** WORK TO COMPLETE **
Copy every line below that has the word "parts" in it.

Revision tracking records
------------------------------

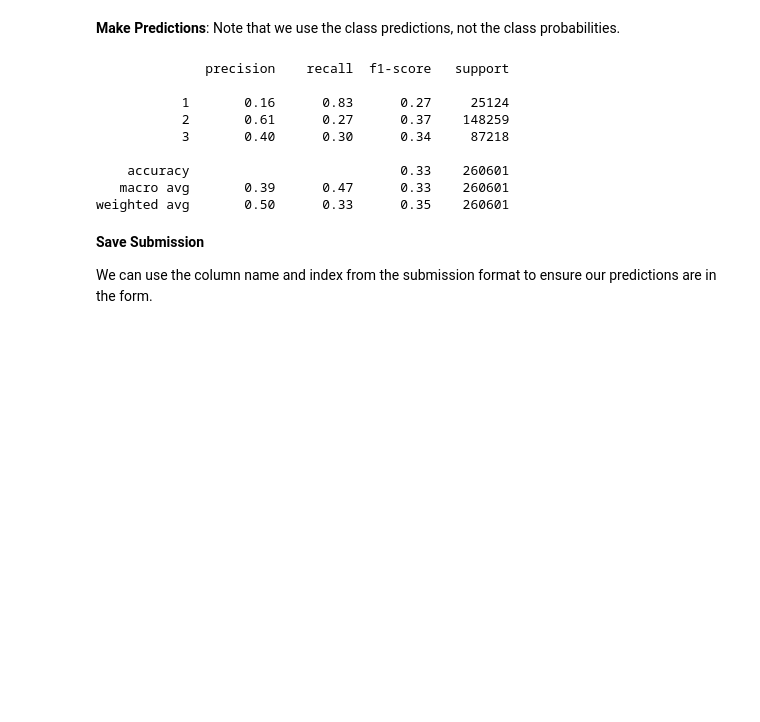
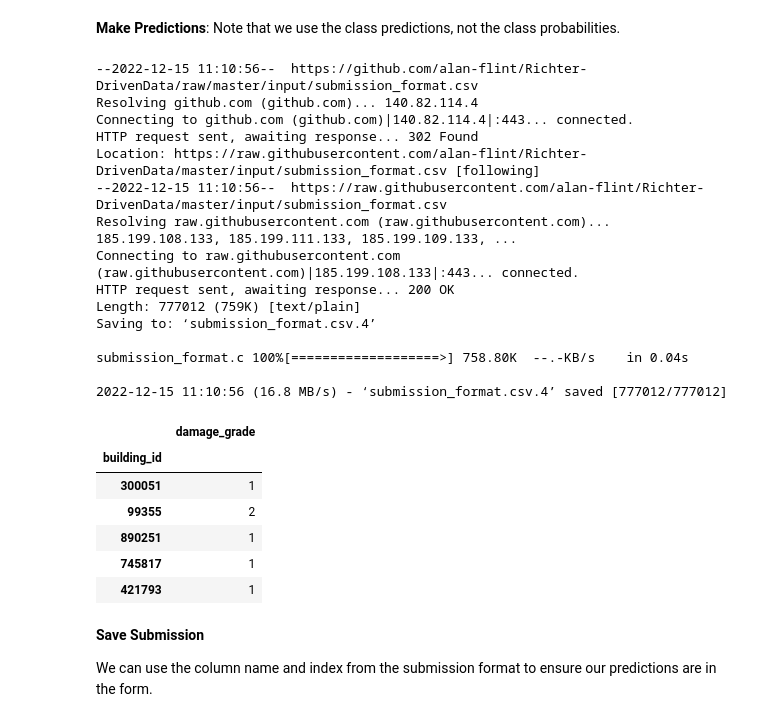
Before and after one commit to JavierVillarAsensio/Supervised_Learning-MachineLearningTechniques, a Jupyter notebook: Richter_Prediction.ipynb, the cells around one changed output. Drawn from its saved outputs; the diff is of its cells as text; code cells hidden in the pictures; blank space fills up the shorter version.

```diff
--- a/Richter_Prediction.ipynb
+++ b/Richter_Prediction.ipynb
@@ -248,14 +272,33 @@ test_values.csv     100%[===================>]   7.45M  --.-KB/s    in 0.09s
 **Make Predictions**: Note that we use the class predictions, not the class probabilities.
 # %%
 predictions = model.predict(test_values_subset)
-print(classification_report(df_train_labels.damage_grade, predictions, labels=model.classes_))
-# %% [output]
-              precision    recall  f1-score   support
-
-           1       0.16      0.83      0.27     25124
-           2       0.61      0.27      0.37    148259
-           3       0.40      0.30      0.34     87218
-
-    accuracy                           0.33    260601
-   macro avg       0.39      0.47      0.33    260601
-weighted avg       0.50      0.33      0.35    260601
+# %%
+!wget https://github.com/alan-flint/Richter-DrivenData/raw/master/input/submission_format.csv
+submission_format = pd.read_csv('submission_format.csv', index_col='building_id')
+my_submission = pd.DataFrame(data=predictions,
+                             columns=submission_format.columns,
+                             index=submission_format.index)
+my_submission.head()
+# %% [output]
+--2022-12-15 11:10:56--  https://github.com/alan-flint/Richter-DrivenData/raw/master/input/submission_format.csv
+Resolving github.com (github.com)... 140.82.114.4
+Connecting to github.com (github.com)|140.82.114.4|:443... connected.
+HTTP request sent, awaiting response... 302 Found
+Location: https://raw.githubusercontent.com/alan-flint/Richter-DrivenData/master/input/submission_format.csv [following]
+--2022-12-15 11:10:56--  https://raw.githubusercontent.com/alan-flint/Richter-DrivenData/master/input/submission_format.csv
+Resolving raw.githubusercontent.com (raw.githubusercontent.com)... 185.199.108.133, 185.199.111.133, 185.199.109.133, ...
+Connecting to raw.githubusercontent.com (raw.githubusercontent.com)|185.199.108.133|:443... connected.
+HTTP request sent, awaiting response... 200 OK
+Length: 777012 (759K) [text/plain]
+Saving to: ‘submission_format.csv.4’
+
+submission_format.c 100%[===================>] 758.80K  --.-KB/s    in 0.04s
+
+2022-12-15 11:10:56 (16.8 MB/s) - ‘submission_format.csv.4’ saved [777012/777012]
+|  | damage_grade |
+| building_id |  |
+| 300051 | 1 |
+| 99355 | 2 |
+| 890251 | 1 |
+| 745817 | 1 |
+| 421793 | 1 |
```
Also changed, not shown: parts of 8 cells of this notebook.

------------------------------

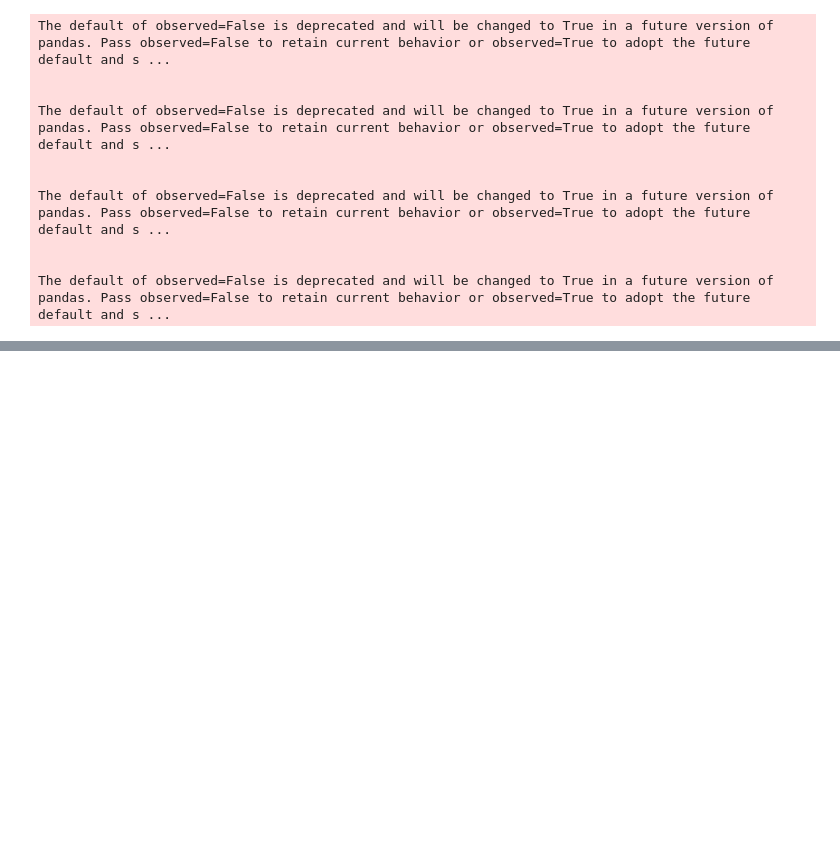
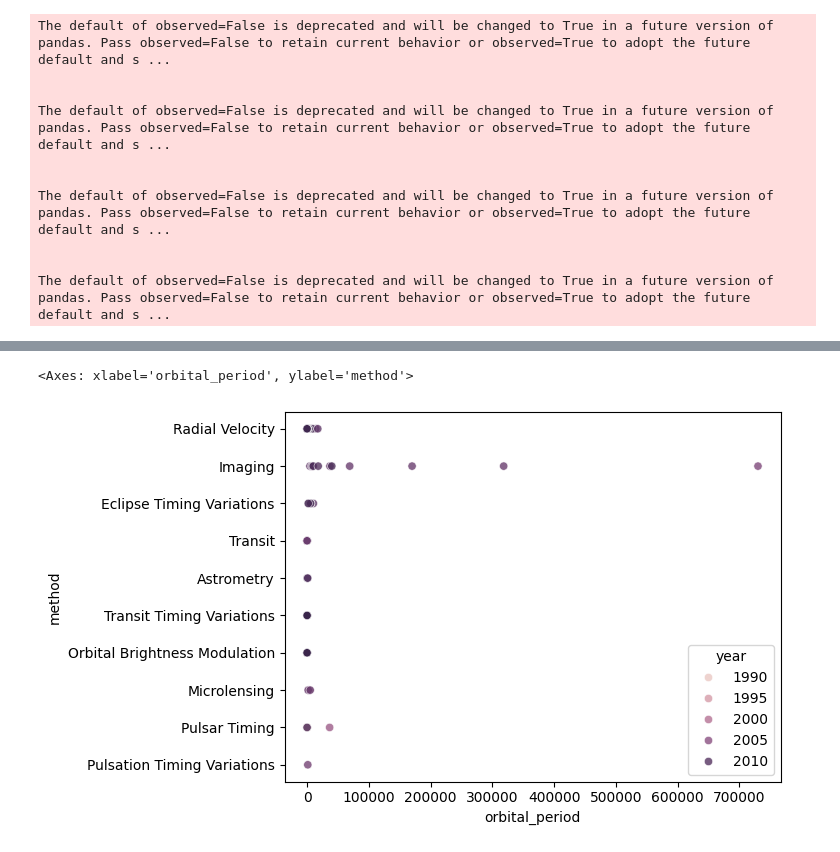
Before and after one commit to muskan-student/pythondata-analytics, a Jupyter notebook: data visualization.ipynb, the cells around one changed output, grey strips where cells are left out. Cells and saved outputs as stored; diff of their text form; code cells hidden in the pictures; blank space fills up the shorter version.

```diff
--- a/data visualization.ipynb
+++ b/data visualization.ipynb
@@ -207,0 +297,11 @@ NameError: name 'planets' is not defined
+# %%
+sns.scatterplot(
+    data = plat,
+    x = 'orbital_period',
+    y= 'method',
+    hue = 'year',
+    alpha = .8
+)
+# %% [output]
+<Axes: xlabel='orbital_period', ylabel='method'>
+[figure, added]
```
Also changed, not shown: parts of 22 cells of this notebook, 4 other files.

------------------------------

** TASK OUTPUT **
Also changed, not shown: parts of 8 cells of this notebook.
Also changed, not shown: parts of 22 cells of this notebook, 4 other files.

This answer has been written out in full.